“Please, can you call 911?” I shouted over the noise of the traffic.

She ignored me. The rage swelled. Electricity jolted through my brain, disorienting me. An 18-wheeler sped past, horn bellowing, missing me only by a couple of feet. I looked down and realized my entire body was shaking violently.

I got back in the car with Mom and rummaged under my seat for my phone. Mom had managed to get unbuckled, but that was about it. Her eyes were half-closed, and she was struggling to breathe. My face felt hot as I wondered exactly how many pills she had taken. Were her ribs broken? Was she going to be arrested? I started to cry.

I heard the sirens before I saw the ambulance. They roared up beside us, followed by about a dozen fire trucks. Now that they were blocking traffic, I opened my door again and waved at the nearest firefighter.

He walked over to me, tall and broad in his yellow suit, and knelt down on the heat-radiating asphalt.

“Are you hurt anywhere?” His voice was calming, almost as if he were about to start laughing, but not in a mocking way.

“My leg, a little,” I said. “But my mom is…”

“They’re taking care of her,” he said. I turned around. In the few seconds I’d had my back turned, paramedics had opened the driver’s side door.

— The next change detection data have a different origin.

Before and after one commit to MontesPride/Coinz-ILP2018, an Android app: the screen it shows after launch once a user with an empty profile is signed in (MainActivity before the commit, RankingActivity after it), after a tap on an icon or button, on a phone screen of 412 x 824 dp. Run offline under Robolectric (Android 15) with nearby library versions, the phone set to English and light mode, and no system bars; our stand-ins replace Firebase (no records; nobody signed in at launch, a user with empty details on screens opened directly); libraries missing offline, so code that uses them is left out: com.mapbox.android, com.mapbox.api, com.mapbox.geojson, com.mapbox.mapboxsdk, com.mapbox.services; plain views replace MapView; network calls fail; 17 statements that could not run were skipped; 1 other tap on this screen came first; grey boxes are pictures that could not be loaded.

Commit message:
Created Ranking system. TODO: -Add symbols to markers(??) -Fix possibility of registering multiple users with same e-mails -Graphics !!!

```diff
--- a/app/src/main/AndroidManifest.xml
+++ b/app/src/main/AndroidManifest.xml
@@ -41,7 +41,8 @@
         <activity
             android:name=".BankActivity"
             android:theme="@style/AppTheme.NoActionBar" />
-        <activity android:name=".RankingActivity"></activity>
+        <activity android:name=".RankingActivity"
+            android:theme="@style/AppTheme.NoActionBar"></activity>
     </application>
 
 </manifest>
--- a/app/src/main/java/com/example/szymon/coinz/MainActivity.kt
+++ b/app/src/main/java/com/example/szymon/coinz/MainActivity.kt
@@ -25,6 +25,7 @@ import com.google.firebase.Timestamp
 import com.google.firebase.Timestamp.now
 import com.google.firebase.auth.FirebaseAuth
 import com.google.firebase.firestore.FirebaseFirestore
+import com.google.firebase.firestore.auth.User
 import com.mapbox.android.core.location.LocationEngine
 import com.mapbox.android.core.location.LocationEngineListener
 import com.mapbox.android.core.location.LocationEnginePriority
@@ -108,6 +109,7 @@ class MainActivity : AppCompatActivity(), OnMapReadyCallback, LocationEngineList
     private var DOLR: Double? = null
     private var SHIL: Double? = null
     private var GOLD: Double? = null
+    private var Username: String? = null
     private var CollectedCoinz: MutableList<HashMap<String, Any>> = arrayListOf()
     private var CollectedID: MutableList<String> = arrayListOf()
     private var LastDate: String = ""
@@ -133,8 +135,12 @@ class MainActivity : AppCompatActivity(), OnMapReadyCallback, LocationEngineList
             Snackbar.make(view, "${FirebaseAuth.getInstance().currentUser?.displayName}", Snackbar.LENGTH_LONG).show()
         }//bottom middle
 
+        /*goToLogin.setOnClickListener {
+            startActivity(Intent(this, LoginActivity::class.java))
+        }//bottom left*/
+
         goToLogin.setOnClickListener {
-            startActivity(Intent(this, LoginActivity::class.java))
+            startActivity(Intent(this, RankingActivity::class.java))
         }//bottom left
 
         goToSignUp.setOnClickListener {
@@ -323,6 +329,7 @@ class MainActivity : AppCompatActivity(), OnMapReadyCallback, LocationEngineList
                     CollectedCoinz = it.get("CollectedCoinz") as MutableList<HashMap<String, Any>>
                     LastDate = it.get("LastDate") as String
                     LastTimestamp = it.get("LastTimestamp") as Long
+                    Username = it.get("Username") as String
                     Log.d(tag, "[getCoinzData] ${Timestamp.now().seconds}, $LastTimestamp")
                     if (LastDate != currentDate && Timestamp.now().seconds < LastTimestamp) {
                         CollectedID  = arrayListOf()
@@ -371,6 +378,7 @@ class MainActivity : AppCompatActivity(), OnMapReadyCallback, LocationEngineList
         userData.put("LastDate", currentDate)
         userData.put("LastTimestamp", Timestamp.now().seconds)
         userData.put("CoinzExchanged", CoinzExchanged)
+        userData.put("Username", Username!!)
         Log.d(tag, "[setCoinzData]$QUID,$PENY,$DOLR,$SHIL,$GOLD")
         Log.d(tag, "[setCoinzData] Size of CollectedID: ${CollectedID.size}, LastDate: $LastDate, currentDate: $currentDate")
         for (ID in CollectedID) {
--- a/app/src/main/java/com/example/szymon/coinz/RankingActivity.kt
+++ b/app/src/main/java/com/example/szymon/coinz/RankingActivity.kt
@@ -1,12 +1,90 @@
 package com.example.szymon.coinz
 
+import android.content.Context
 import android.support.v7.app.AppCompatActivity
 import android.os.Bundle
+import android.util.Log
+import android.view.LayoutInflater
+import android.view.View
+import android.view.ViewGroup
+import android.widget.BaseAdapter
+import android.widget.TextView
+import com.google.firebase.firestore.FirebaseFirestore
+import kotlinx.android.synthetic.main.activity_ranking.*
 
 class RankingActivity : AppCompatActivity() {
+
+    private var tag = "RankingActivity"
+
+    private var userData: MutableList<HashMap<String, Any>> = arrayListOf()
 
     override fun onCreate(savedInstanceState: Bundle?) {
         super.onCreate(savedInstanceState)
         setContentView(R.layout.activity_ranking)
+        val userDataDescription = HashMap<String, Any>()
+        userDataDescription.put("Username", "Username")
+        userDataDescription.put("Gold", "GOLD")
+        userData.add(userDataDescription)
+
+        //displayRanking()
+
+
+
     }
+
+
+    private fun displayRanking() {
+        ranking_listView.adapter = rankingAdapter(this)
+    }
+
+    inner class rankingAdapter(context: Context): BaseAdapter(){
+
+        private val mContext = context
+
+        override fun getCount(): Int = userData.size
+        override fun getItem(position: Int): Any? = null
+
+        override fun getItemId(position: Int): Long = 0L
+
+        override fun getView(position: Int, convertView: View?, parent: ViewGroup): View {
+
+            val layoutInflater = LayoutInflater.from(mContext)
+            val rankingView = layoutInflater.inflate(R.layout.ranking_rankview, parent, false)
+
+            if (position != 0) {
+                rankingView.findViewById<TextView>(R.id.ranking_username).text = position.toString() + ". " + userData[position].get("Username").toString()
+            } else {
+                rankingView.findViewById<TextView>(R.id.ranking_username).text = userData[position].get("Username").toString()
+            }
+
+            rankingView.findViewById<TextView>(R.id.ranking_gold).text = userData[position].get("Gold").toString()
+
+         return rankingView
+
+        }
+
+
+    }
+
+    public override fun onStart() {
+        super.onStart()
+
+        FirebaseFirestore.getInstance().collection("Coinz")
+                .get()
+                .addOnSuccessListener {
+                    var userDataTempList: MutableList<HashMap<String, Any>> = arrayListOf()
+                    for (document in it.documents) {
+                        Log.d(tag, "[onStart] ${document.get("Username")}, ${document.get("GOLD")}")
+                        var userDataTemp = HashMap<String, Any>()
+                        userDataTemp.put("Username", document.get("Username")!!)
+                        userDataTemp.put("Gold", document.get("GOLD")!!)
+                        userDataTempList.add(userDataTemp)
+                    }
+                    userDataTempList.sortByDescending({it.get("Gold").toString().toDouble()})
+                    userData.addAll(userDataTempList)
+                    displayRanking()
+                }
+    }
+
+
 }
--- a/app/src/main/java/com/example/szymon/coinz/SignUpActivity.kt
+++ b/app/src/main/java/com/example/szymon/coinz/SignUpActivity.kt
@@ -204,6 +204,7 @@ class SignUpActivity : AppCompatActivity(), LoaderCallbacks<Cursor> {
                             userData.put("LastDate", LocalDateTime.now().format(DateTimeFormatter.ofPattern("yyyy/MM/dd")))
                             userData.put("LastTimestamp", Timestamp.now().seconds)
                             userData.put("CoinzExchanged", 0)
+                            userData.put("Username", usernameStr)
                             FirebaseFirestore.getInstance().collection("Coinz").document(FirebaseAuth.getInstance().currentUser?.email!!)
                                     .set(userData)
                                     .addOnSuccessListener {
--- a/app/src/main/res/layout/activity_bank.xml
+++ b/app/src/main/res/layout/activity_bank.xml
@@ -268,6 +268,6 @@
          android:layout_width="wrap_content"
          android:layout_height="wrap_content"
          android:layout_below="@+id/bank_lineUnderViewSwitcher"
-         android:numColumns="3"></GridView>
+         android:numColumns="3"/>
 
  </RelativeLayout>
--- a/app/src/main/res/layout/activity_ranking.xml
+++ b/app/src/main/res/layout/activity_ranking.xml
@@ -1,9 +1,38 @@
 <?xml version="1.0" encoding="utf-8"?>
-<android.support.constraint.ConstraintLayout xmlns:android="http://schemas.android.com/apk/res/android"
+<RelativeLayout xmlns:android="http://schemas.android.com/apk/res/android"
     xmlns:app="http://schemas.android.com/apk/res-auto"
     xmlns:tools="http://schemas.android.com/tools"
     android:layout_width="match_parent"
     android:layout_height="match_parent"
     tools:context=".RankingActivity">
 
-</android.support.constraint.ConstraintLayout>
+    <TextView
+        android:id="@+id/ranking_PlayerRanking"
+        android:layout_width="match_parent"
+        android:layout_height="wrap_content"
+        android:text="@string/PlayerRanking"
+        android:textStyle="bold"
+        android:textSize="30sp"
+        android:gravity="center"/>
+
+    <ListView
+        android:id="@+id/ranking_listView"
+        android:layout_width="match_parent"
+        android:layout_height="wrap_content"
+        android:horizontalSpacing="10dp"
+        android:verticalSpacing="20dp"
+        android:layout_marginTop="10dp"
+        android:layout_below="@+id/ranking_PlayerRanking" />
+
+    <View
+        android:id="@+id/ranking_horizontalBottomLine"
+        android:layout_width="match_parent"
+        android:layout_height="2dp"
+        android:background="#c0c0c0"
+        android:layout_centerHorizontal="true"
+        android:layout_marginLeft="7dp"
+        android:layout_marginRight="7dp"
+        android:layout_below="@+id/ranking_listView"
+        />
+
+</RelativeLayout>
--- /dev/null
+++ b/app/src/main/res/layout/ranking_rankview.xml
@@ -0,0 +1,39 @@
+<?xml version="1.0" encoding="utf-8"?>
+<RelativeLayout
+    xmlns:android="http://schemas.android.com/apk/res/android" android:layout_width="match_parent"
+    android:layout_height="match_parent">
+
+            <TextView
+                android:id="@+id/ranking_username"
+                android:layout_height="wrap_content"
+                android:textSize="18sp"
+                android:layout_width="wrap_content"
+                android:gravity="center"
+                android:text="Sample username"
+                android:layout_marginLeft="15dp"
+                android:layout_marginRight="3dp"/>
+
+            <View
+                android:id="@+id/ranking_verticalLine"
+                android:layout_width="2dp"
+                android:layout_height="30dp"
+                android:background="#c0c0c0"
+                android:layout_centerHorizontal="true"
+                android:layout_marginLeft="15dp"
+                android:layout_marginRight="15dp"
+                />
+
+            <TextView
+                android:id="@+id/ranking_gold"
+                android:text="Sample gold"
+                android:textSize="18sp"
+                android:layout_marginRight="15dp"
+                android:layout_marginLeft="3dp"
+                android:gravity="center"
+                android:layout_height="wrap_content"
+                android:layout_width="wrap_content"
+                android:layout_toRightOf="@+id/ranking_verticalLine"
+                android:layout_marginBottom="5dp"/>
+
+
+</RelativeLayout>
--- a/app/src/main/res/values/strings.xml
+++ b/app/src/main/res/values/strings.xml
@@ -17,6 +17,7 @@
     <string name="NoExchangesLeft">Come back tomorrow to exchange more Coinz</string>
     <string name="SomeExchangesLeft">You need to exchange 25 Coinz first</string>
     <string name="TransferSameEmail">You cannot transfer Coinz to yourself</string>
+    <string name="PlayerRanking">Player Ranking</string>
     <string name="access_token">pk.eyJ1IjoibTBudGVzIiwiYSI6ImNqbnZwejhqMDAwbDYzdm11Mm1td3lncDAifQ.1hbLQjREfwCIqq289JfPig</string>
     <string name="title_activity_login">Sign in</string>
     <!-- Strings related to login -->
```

One of them was talking to my mom, reaching into the car to prod her chest and arms.

“This isn’t so bad,” my firefighter said. He had taken my leg in his hand to examine the cut. “Might need a stitch or two, but we’ll let them decide that later. Hey, did you hear they discovered aliens today?” He cleaned the cut and bandaged it in seconds, telling me the whole time about the pictures of the alien vessel he’d seen online. I pretended I hadn’t heard, saying “wow” in the right places as he talked. “That’ll do it. Just sit here until I come get you.” He closed my door and walked away to talk to the ambulance driver. My anxiety was gone now. I felt unnaturally calm.

Two women helped Mom onto a stretcher, clutching her arms so tight I knew they’d leave marks. She bruised like a peach. Fear swept through my body once more, and my eyes stung. I looked around again for my phone, but it must have disappeared into a wormhole. I watched in the sideview mirror as the paramedics lifted Mom’s stretcher into the back of the ambulance.

My firefighter came back and opened my door. “Ok, you’re going to ride with your mom,” he said. I got out, and he put a hand on my shoulder, steering me to the ambulance.

“Thank you,” I said as he turned me over to a paramedic. She motioned toward a seat behind the driver. I slid past Mom on her stretcher, sat down, and buckled my seatbelt as we began to move. The paramedic put a mask over Mom’s face, then turned to me.

“Hey, you alright? This must be pretty scary for you.”

She seemed to think I was several years younger than I actually was. It didn’t matter. I nodded. The fear had abated again. I felt numb, but I knew I should be scared.

“You ever hear that old song? ‘Raindrops on roses and whiskers on kittens…’ It helps when you feel upset or scared to think about the things you love most.”

My eyes were still fixed on my mom’s face. Her eyes were closed, but I could see she was in pain. “Like what?”

She concentrated on her work for a moment, poking Mom with a needle. “Like, I don’t know, what’s your favorite animal?”

“Giraffes,” I said. “They’re gonna clone a lady friend for Ol’ Willy any day now.”